One of the most difficult genres to translate across cultural & language barriers is the comedy. While there’s a visceral, immediate impact from action & horror that make them near-universal, comedy usually relies on a mutual cultural foundation shared between creator and audience, so that those shared norms can be exaggerated or upended. The Japanese business-world satire Giants & Toys sidesteps the exported comedy’s cultural disconnect by centering its humor on a simple, easily translatable thesis that would resonate with any audience no matter their background: “Capitalism is bad.” That isn’t an especially complex or nuanced target for the movie to satirize, but it is one that’s only become increasingly relatable across all borders in the half-century since the film’s initial release.
A trio of cutthroat caramel companies compete to out-exploit each other over increasingly trivial differences in candy sales. As the Big Three candy companies race to out-Willy Wonka each other with the latest developments in caramel technology and marketing gimmickry, their tactics get progressively more vicious & unscrupulous, but the stakes for victory remain largely unimportant. There’s more than enough candy money to go around for all three companies to profit, but personal increases in sales is not enough to satisfy their corporate bloodlust. In a game where “Eat or beat eaten; cheat or be cheated,” are the only rules, success is only measured by the destruction of your enemies, and the stress of striving for that market dominance every waking moment drives the companies’ executives’ bodies into the ground. As they cough blood into their pristine handkerchiefs under the exponential, ulcer-inducing stress of the job, it never stops being amusingly pathetic that they’re sacrificing their health over something as frivolous as determining the best prizes for children to earn by mailing in UPC codes from candy wrappers. Capitalism is the farce, and this movie is smart about capturing it at its most inane & inhumane.
The only detectable shred of humanity in this picture is Hitomi Nozoe’s performance as the up-and-coming spokesmodel Kyôko, who functions as an element of chaos in the otherwise regimented world of corporate candy sales. When she’s first plucked from poverty & obscurity by the marketing executives who intend to make her a star, she’s a wild brat with an adorable distaste for being told what to do. The demands of being a spokesmodel for a corporate product—even a childish indulgence like candy—means that she’s pressured from all sides to be sexualized & politely mannered in the public eye. She refuses for as long as she can, subverting her handlers’ attempts to objectify her by lashing out like a goofball child on a never-ending sugar rush. Her rotten teeth & wagging tongue are especially powerful weapons in this effort to maintain her autonomy, earning most of the movie’s biggest laughs. Unfortunately, she can’t thwart the company who owns her image forever, though, and a corporation smoothing out her rough edges is one of the film’s greatest tragedies. This is a largely downbeat, defeatist tale—especially for a comedy—and much of its gloom & deviousness relies on Kyôko’s arc and the wild energy of Hitomi Nozoe’s performance.
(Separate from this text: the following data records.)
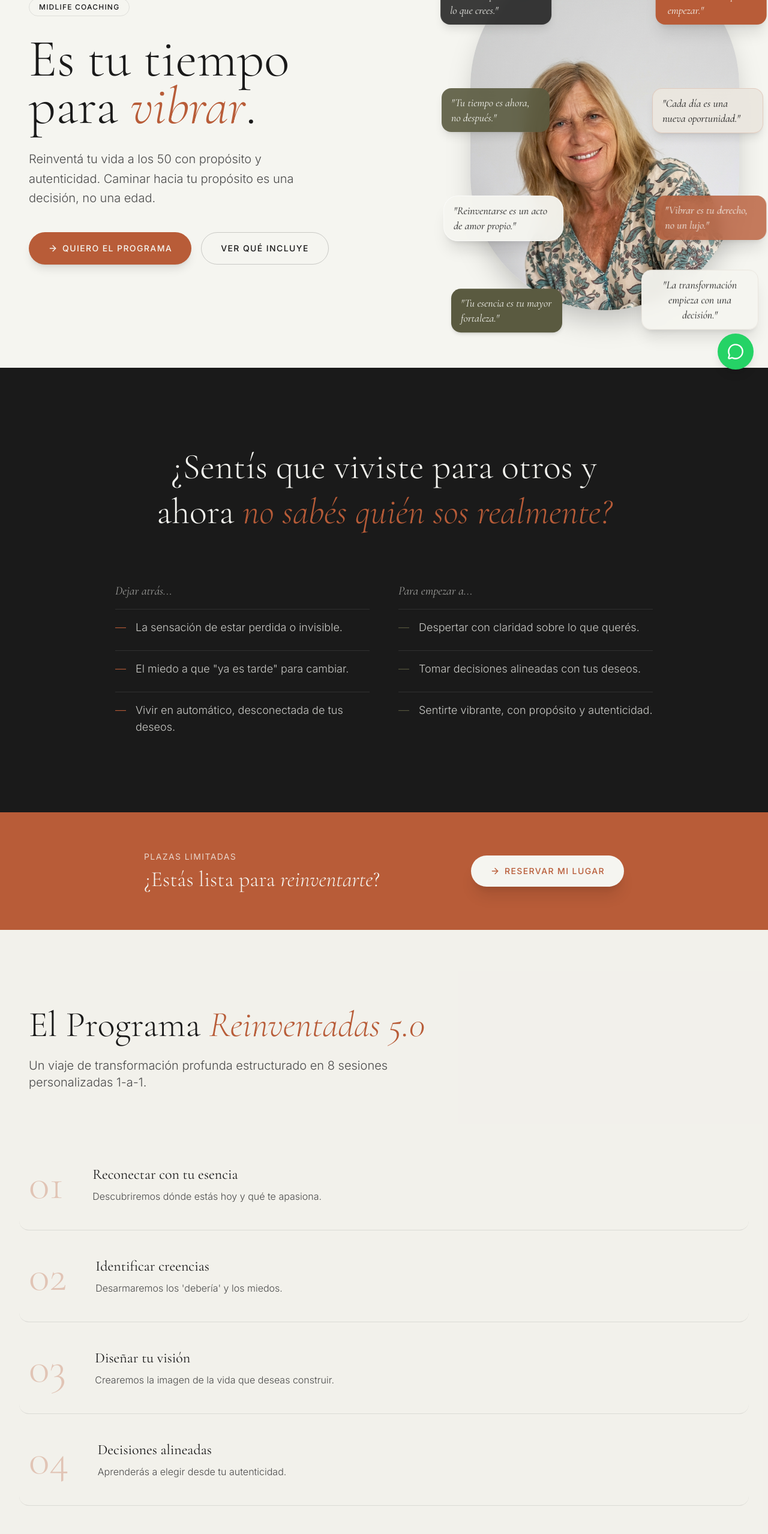
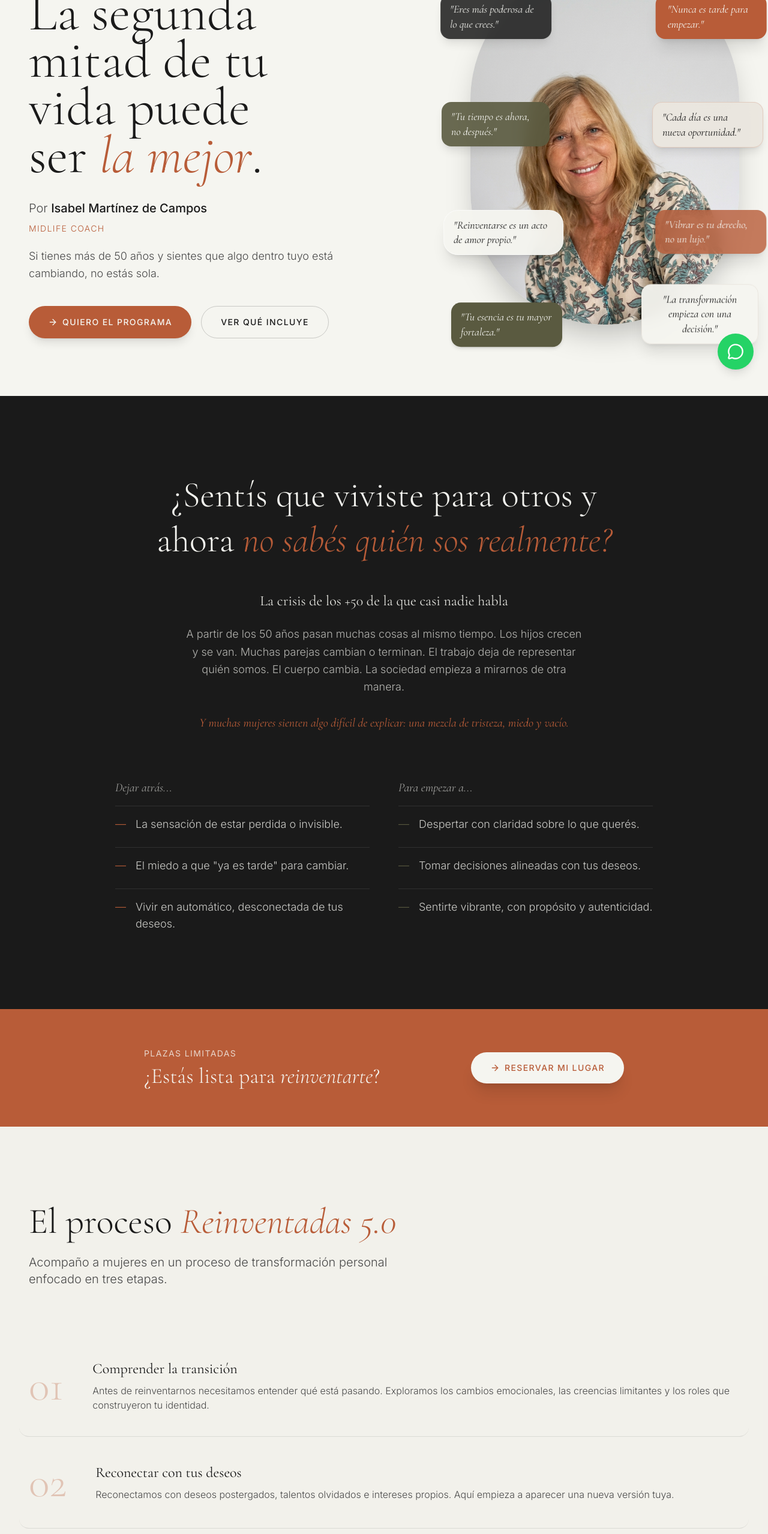
Before and after one commit to ProgWBVSG/Isabel-Web, a React (Vite) app: page / in a window 1280 px wide. Shown: the part 160-2717 px from the top of the page at 60% size. Built offline with nearby package versions, Linux system fonts and the light colour scheme.

Commit message:
Update website content with new copy while preserving design

```diff
--- a/src/components/Layout.tsx
+++ b/src/components/Layout.tsx
@@ -26,8 +26,9 @@ export default function Layout({ children }: LayoutProps) {
   }, [location.pathname]);
 
   const navLinks = [
-    { name: 'El Programa', path: '#programa' },
+    { name: 'El Proceso', path: '#programa' },
     { name: 'Sobre Mí', path: '#sobre-mi' },
+    { name: 'Talleres', path: '#comunidad' },
     { name: 'Testimonios', path: '#testimonios' },
   ];
 
--- a/src/pages/Landing.tsx
+++ b/src/pages/Landing.tsx
@@ -56,10 +56,14 @@ export default function Landing() {
               Midlife Coaching
             </span>
             <h1 className="text-6xl md:text-7xl lg:text-[5.5rem] font-serif font-light text-ink leading-[0.9] mb-8 text-balance">
-              Es tu tiempo para <span className="text-terracotta italic">vibrar</span>.
+              La segunda mitad de tu vida puede ser <span className="text-terracotta italic">la mejor</span>.
             </h1>
-            <p className="text-lg md:text-xl text-ink-light mb-10 leading-relaxed max-w-lg font-light">
-              Reinventá tu vida a los 50 con propósito y autenticidad. Caminar hacia tu propósito es una decisión, no una edad.
+            <p className="text-lg md:text-xl text-ink-light mb-4 leading-relaxed max-w-lg font-light">
+              Por <span className="font-medium text-ink">Isabel Martínez de Campos</span><br />
+              <span className="text-sm tracking-widest uppercase text-terracotta">Midlife Coach</span>
+            </p>
+            <p className="text-lg text-ink-light mb-10 leading-relaxed max-w-lg font-light">
+              Si tienes más de 50 años y sientes que algo dentro tuyo está cambiando, no estás sola.
             </p>
             <div className="flex flex-col sm:flex-row gap-4">
               <a
@@ -211,7 +215,17 @@ export default function Landing() {
             ¿Sentís que viviste para otros y ahora <span className="italic text-terracotta">no sabés quién sos realmente?</span>
           </motion.h2>
 
-          <div className="grid grid-cols-1 md:grid-cols-2 gap-12 text-left mt-20">
+          <div className="max-w-2xl mx-auto text-center mt-12 mb-20">
+            <h3 className="text-2xl font-serif text-cream/90 mb-6">La crisis de los +50 de la que casi nadie habla</h3>
+            <p className="text-lg font-light text-cream/70 leading-relaxed">
+              A partir de los 50 años pasan muchas cosas al mismo tiempo. Los hijos crecen y se van. Muchas parejas cambian o terminan. El trabajo deja de representar quién somos. El cuerpo cambia. La sociedad empieza a mirarnos de otra manera.
+            </p>
+            <p className="text-xl font-serif italic text-terracotta mt-8">
+              Y muchas mujeres sienten algo difícil de explicar: una mezcla de tristeza, miedo y vacío.
+            </p>
+          </div>
+
+          <div className="grid grid-cols-1 md:grid-cols-2 gap-12 text-left">
             <div>
               <p className="text-xl font-serif italic text-cream/60 mb-4">Dejar atrás...</p>
               <ul className="space-y-6 font-light text-cream/80 text-lg">
@@ -276,23 +290,18 @@ export default function Landing() {
         <div className="max-w-7xl mx-auto px-6 lg:px-12">
           <div className="mb-20">
             <h2 className="text-5xl md:text-6xl font-serif font-light text-ink mb-6">
-              El Programa <span className="italic text-terracotta">Reinventadas 5.0</span>
+              El proceso <span className="italic text-terracotta">Reinventadas 5.0</span>
             </h2>
             <p className="text-xl text-ink-light font-light max-w-2xl">
-              Un viaje de transformación profunda estructurado en 8 sesiones personalizadas 1-a-1.
+              Acompaño a mujeres en un proceso de transformación personal enfocado en tres etapas.
             </p>
           </div>
 
           <div className="space-y-0">
             {[
-              { title: "Reconectar con tu esencia", desc: "Descubriremos dónde estás hoy y qué te apasiona." },
-              { title: "Identificar creencias", desc: "Desarmaremos los 'debería' y los miedos." },
-              { title: "Diseñar tu visión", desc: "Crearemos la imagen de la vida que deseas construir." },
-              { title: "Decisiones alineadas", desc: "Aprenderás a elegir desde tu autenticidad." },
-              { title: "Gestión emocional", desc: "Herramientas para transitar los cambios con serenidad." },
-              { title: "Plan de acción", desc: "Trazaremos los pasos concretos hacia tu visión." },
-              { title: "Superar obstáculos", desc: "Estrategias para mantenerte firme ante las dudas." },
-              { title: "Celebración y cierre", desc: "Revisión de tu transformación y herramientas futuras." }
+              { title: "Comprender la transición", desc: "Antes de reinventarnos necesitamos entender qué está pasando. Exploramos los cambios emocionales, las creencias limitantes y los roles que construyeron tu identidad." },
+              { title: "Reconectar con tus deseos", desc: "Reconectamos con deseos postergados, talentos olvidados e intereses propios. Aquí empieza a aparecer una nueva versión tuya." },
+              { title: "Crear tu próxima etapa", desc: "Trabajamos en nuevos proyectos personales, cambios laborales o creativos y nuevas formas de disfrutar la vida." }
             ].map((session, i) => (
               <motion.div
                 key={i}
@@ -334,20 +343,23 @@ export default function Landing() {
           <div className="grid grid-cols-1 lg:grid-cols-2 gap-20 items-center">
             <div className="order-2 lg:order-1">
               <h2 className="text-5xl font-serif font-light text-ink mb-8">
-                Hola, soy <span className="italic text-terracotta">Isabel</span>
+                Soy <span className="italic text-terracotta">Isabel Martínez de Campos</span>
               </h2>
               <div className="space-y-6 text-lg text-ink-light font-light leading-relaxed">
-                <p>
-                  Mi propia reinvención comenzó cuando me di cuenta de que había vivido gran parte de mi vida cumpliendo expectativas ajenas. Llegué a los 50 sintiéndome desconectada de mi esencia, preguntándome: "¿Esto es todo?".
+                <p className="text-terracotta font-medium tracking-widest uppercase text-sm">
+                  Periodista • Emprendedora • Midlife Coach
                 </p>
                 <p>
-                  Ese cuestionamiento no fue una crisis, fue el inicio de mi transformación. Descubrí que la mediana edad es una oportunidad única para rediseñar nuestra vida desde la autenticidad.
+                  Y, sobre todo, una mujer que también atravesó esta etapa. Durante años trabajé sin parar, primero como periodista y luego como dueña de una agencia de contenidos. Mi vida era trabajo, clientes, plazos, noches sin dormir.
+                </p>
+                <p>
+                  Cuando cumplí 50 empecé a mirar a mi alrededor y descubrí algo que me impactó profundamente: muchas mujeres estaban atravesando lo mismo: depresión silenciosa, nido vacío, miedo al paso del tiempo y dificultad para reinventarse.
                 </p>
                 <p className="text-2xl font-serif italic text-ink my-8 border-l-2 border-terracotta pl-6">
-                  "Caminar hacia tu propósito es una decisión, no una edad."
+                  "Diez años luchando contra mis propios miedos... hasta que entendí que necesitamos espacios donde hablarlo, entenderlo y transformarlo."
                 </p>
                 <p>
-                  Como Coach Ontológica certificada, hoy acompaño a mujeres a reencontrarse consigo mismas. No te doy las respuestas, te acompaño a descubrirlas.
+                  Así nació Reinventadas 5.0. Una comunidad para mujeres que quieren vivir esta etapa con más conciencia, libertad y propósito. No te doy las respuestas, te acompaño a descubrirlas.
                 </p>
               </div>
             </div>
@@ -422,14 +434,56 @@ export default function Landing() {
         </div>
       </section>
 
-      {/* 6. PRICING & CTA */}
+      {/* 6. TALLERES & COMUNIDAD */}
+      <section id="comunidad" className="py-32 bg-sand/30">
+        <div className="max-w-7xl mx-auto px-6 lg:px-12">
+          <div className="grid grid-cols-1 lg:grid-cols-2 gap-20">
+            <div>
+              <h2 className="text-4xl font-serif font-light text-ink mb-8">
+                Talleres para <span className="italic text-terracotta">mujeres 50+</span>
+              </h2>
+              <p className="text-lg text-ink-light font-light mb-8 leading-relaxed">
+                Organizao talleres grupales donde trabajamos los grandes temas de esta etapa: identity, propósito y volver a empezar. Una oportunidad para conectar con otras mujeres en procesos similares.
+              </p>
+              <div className="space-y-4">
+                <div className="flex gap-4 items-start">
+                  <CheckCircle2 className="h-6 w-6 text-terracotta shrink-0" />
+                  <p className="text-ink font-serif italic text-lg">Reinventarte después de los 45</p>
+                </div>
+                <div className="flex gap-4 items-start">
+                  <CheckCircle2 className="h-6 w-6 text-terracotta shrink-0" />
+                  <p className="text-ink font-serif italic text-lg">Encontrar propósito en la segunda mitad de la vida</p>
+                </div>
+              </div>
+            </div>
+            <div className="bg-ink text-cream p-12 rounded-[3rem] shadow-2xl">
+              <h2 className="text-4xl font-serif font-light mb-6">
+                Una comunidad <span className="italic text-terracotta">vibrante</span>
+              </h2>
+              <p className="text-cream/70 font-light mb-8 text-lg">
+                Hoy más de 25.000 mujeres forman parte de este espacio a través de Instagram. Compartimos reflexiones, conversaciones y experiencias para que ninguna mujer sienta que está atravesando esta transición sola.
+              </p>
+              <a
+                href="https://instagram.com/reinventadas5.0"
+                target="_blank"
+                rel="noopener noreferrer"
+                className="inline-flex items-center gap-2 px-8 py-4 text-sm tracking-widest uppercase font-medium rounded-full text-ink bg-cream hover:bg-sand transition-colors"
+              >
+                Sumarme en Instagram
+              </a>
+            </div>
+          </div>
+        </div>
+      </section>
+
+      {/* 7. PRICING & SESIONES 1:1 */}
       <section id="inversion" className="py-32 bg-cream">
         <div className="max-w-4xl mx-auto px-6 lg:px-12 text-center">
           <h2 className="text-5xl font-serif font-light text-ink mb-6">
-            Tu inversión en vivir con <span className="italic text-terracotta">propósito</span>
+            Sesiones de <span className="italic text-terracotta">acompañamiento 1:1</span>
           </h2>
           <p className="text-xl text-ink-light font-light mb-16">
-            8 sesiones personalizadas 1-a-1 + Materiales + Acceso de por vida.
+            Un espacio de conversación profunda para ayudarte a construir la próxima etapa de tu vida.
           </p>
 
           <div className="bg-white p-12 rounded-[3rem] border border-sand shadow-sm relative overflow-hidden">
@@ -474,10 +528,10 @@ export default function Landing() {
       <section className="py-32 bg-sand/50">
         <div className="max-w-3xl mx-auto px-6 lg:px-12 text-center">
           <h2 className="text-4xl font-serif font-light text-ink mb-4">
-            ¿Aún no estás lista?
+            Tu reinvención puede empezar hoy
           </h2>
           <p className="text-lg text-ink-light font-light mb-12">
-            Descargá gratis la guía: <span className="italic font-medium">5 pasos para reconectar con tu propósito a los 50.</span>
+            La segunda mitad de la vida no es el final de la historia. Es el capítulo donde empezamos a vivir con más verdad, libertad y sentido.
           </p>
 
           {isSuccess ? (
```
Whether or not Giants & Toys has anything especially novel to say about the corrosive nature of Capitalism, its vulgar sense of humor and sleek stylishness (bolstered by an arbitrary Space Age marketing gimmick pursued by one of the Big Three candy companies) make for a fun, continually surprising watch. The intrusion of a chaotic outsider upending its corporate boardrooms’ routine exploitation schemes makes it feel like a Japanese precursor to Putney Swope (except that it’s more consistently rewarding than Putney Swope from gag to gag). Most comedies don’t translate nearly this well across cultural & language barriers, but most comedies don’t tackle such a universal, enduringly relevant satirical target. Giants & Toys‘s “Capitalism is bad” thesis may be surface-level & broad, but the film sets itself apart from other corporate-world satires by highlighting that culturally universal subject’s ugliest & most absurd extremes in a perversely fun way.